(PROBLEM REQUIREMENTS)
Search the records for the word "Column" and copy every line in which it occurs.

(INPUT FOR THIS TASK)
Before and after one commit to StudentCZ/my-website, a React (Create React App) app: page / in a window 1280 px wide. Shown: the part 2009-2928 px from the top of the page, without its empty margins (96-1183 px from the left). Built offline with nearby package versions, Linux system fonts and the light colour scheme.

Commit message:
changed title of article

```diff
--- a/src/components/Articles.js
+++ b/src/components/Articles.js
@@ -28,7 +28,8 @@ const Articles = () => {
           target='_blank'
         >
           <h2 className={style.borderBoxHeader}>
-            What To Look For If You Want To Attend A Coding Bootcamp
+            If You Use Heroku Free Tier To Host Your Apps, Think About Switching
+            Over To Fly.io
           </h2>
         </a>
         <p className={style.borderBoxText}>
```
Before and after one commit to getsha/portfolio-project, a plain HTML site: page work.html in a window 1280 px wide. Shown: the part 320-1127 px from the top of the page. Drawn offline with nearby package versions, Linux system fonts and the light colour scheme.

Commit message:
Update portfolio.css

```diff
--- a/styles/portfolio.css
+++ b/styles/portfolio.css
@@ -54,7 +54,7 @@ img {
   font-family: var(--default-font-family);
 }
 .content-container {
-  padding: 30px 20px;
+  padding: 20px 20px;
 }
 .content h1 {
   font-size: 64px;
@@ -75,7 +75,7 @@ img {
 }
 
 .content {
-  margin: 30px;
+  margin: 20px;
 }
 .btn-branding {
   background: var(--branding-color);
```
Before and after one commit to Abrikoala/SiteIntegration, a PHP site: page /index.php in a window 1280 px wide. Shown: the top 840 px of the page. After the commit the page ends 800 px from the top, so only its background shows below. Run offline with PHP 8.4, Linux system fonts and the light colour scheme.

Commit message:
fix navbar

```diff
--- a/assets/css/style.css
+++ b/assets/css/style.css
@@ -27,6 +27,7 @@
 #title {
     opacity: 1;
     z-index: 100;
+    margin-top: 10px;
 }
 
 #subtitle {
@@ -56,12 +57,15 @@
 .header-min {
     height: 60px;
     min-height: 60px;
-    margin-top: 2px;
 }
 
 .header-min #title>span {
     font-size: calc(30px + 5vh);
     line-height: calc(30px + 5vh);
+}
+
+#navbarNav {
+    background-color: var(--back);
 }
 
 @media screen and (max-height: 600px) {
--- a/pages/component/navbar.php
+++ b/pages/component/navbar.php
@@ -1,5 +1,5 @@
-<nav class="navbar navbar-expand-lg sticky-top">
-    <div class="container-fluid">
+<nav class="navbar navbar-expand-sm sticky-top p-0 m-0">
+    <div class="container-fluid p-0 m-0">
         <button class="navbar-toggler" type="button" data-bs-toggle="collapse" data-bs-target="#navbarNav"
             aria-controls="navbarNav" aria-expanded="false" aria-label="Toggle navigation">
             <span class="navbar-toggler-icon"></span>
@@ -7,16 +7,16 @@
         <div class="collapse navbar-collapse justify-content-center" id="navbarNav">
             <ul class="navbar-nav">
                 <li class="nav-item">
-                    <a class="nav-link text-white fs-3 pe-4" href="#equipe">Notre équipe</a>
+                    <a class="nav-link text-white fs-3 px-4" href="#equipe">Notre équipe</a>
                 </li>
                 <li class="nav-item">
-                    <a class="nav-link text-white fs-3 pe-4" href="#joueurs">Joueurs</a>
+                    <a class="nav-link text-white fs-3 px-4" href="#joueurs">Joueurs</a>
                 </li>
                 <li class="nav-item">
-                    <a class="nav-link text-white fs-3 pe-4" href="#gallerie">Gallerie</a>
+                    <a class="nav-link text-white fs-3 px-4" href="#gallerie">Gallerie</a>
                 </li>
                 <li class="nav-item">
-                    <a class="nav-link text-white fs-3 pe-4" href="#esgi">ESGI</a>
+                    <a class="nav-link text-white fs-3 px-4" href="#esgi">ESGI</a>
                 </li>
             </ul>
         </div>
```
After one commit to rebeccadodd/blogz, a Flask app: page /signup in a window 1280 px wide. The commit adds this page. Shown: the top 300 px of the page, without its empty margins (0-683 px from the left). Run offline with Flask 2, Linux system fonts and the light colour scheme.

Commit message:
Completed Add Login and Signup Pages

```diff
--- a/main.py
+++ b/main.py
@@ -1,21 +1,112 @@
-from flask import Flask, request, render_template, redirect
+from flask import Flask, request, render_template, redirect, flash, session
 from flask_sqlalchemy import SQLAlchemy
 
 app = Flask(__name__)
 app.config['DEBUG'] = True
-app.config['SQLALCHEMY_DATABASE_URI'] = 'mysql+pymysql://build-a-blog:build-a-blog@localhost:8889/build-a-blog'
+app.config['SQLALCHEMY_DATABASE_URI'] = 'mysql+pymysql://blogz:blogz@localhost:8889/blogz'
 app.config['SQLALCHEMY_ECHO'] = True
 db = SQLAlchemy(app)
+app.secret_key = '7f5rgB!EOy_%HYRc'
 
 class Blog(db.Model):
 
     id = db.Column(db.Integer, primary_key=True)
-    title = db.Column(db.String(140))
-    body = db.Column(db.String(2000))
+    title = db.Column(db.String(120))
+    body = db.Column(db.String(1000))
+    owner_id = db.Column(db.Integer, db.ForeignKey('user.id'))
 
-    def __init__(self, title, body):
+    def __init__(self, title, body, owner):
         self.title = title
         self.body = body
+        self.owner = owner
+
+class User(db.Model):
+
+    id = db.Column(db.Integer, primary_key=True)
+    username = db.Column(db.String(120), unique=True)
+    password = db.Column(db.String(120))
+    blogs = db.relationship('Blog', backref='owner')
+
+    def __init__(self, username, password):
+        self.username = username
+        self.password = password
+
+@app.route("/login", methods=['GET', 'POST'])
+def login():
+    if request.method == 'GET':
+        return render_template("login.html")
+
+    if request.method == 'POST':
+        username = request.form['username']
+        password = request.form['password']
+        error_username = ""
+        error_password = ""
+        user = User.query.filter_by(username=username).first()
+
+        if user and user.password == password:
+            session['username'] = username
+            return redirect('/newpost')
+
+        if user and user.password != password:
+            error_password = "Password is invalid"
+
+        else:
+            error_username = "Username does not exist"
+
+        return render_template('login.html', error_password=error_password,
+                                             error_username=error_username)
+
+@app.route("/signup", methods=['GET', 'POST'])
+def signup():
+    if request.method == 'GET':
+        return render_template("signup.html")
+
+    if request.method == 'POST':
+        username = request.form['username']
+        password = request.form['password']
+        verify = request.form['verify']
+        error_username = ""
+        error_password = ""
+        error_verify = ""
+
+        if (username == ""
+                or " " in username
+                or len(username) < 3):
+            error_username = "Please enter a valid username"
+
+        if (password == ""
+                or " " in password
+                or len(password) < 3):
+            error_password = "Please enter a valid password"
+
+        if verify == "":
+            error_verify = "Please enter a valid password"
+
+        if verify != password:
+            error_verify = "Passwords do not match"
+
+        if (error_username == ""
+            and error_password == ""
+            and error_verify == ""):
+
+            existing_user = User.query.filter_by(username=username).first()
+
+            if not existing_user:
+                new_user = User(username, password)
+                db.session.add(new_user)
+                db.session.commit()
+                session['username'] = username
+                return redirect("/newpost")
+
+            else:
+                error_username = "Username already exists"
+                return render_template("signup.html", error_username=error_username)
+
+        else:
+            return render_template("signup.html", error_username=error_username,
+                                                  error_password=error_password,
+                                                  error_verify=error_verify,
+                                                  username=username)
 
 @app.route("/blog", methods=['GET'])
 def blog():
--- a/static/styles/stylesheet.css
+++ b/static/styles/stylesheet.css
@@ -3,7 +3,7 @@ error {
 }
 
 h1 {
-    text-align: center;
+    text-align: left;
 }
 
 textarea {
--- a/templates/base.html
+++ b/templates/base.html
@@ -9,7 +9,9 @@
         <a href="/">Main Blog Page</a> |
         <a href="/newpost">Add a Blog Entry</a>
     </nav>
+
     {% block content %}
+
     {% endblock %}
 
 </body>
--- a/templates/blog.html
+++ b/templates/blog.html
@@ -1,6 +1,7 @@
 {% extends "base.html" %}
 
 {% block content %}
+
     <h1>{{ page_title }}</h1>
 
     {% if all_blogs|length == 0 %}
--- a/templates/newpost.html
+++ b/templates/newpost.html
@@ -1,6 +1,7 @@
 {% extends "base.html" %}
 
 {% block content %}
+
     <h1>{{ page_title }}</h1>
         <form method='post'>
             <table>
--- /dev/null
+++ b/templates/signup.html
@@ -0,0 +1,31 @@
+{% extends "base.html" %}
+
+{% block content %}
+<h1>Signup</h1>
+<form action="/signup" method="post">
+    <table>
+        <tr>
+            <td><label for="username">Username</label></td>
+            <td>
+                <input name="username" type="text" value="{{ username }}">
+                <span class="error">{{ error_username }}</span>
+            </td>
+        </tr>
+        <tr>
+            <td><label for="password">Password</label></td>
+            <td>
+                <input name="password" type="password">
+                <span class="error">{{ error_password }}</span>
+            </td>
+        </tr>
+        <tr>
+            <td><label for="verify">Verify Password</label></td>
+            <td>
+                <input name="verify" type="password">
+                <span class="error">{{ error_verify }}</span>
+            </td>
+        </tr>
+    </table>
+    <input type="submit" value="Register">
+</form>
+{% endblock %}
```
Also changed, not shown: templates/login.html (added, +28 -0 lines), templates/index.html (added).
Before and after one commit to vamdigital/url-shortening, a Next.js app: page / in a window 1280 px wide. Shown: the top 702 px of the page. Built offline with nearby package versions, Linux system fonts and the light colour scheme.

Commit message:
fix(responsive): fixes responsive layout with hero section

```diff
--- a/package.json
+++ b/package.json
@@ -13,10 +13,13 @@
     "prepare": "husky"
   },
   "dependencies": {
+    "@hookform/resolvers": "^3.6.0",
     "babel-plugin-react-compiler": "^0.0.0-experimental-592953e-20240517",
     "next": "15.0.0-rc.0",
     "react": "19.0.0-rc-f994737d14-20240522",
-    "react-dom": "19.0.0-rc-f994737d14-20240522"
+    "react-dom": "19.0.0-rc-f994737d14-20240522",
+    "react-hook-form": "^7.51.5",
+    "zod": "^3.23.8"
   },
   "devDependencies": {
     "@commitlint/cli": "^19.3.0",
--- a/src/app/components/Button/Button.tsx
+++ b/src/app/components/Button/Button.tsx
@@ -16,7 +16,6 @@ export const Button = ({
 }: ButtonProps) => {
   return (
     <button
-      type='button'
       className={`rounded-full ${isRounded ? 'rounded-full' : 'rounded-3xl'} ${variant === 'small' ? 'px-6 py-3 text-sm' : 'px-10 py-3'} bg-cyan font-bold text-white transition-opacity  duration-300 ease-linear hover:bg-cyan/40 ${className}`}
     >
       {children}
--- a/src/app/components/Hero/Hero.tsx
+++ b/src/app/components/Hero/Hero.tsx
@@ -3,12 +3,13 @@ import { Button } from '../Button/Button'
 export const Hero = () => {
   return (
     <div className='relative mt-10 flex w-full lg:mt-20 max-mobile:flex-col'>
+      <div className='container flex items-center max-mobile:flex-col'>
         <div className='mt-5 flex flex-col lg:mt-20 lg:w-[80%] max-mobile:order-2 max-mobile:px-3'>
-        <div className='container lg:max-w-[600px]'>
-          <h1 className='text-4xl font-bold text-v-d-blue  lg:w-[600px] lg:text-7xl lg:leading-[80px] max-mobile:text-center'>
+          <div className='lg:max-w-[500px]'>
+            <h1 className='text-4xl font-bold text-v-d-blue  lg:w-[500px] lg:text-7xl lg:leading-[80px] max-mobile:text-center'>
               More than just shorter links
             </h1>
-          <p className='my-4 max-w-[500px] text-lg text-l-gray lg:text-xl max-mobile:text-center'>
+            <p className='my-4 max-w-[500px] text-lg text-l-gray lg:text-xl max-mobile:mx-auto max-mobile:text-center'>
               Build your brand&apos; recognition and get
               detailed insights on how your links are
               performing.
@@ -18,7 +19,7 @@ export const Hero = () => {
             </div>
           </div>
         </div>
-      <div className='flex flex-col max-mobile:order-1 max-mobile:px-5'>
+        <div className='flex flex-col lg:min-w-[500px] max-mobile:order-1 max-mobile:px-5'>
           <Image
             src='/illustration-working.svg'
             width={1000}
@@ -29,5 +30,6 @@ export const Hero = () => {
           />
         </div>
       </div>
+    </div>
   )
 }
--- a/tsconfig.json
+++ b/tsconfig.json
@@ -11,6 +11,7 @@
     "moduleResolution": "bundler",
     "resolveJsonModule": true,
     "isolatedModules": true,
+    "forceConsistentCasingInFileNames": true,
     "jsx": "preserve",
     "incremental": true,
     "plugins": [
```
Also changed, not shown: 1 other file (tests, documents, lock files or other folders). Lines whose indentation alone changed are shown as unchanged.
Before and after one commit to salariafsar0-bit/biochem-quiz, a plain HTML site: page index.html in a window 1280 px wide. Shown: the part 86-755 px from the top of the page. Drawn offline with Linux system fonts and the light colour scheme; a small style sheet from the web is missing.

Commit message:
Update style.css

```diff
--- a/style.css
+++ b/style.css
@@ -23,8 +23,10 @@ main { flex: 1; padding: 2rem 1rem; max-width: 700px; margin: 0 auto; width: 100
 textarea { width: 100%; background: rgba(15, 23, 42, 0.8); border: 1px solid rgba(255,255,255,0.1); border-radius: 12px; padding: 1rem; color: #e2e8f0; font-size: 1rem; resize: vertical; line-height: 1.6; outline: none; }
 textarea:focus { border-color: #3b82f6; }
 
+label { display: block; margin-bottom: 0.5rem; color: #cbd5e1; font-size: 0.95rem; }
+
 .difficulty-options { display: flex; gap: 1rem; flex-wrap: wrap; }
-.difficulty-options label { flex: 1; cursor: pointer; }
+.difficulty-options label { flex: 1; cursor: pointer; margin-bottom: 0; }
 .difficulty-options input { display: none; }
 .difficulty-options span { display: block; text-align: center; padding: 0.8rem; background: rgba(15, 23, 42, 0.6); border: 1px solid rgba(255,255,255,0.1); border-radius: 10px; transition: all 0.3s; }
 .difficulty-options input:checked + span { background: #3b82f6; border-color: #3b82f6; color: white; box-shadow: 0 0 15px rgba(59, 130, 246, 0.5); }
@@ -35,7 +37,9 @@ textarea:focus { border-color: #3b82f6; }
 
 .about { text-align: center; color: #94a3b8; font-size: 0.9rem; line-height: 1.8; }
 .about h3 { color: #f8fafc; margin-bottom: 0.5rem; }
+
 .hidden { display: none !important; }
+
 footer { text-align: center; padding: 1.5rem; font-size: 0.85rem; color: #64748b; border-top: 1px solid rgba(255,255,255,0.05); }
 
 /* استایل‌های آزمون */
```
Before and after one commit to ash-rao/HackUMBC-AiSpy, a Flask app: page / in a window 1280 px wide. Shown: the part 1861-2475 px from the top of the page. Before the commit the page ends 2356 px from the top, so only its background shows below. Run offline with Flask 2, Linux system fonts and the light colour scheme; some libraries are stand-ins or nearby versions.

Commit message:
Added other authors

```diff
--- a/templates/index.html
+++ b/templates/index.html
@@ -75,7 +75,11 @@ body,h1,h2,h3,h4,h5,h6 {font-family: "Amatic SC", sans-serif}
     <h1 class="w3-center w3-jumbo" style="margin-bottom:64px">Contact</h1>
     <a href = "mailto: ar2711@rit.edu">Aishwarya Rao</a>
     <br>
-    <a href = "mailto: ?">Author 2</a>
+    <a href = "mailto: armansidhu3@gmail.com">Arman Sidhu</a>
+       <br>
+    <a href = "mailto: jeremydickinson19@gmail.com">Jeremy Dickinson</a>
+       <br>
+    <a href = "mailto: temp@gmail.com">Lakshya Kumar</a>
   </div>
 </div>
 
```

(RESPONSE TO THIS EXERCISE)
     id = db.Column(db.Integer, primary_key=True)
-    title = db.Column(db.String(140))
-    body = db.Column(db.String(2000))
+    title = db.Column(db.String(120))
+    body = db.Column(db.String(1000))
+    owner_id = db.Column(db.Integer, db.ForeignKey('user.id'))
+    id = db.Column(db.Integer, primary_key=True)
+    username = db.Column(db.String(120), unique=True)
+    password = db.Column(db.String(120))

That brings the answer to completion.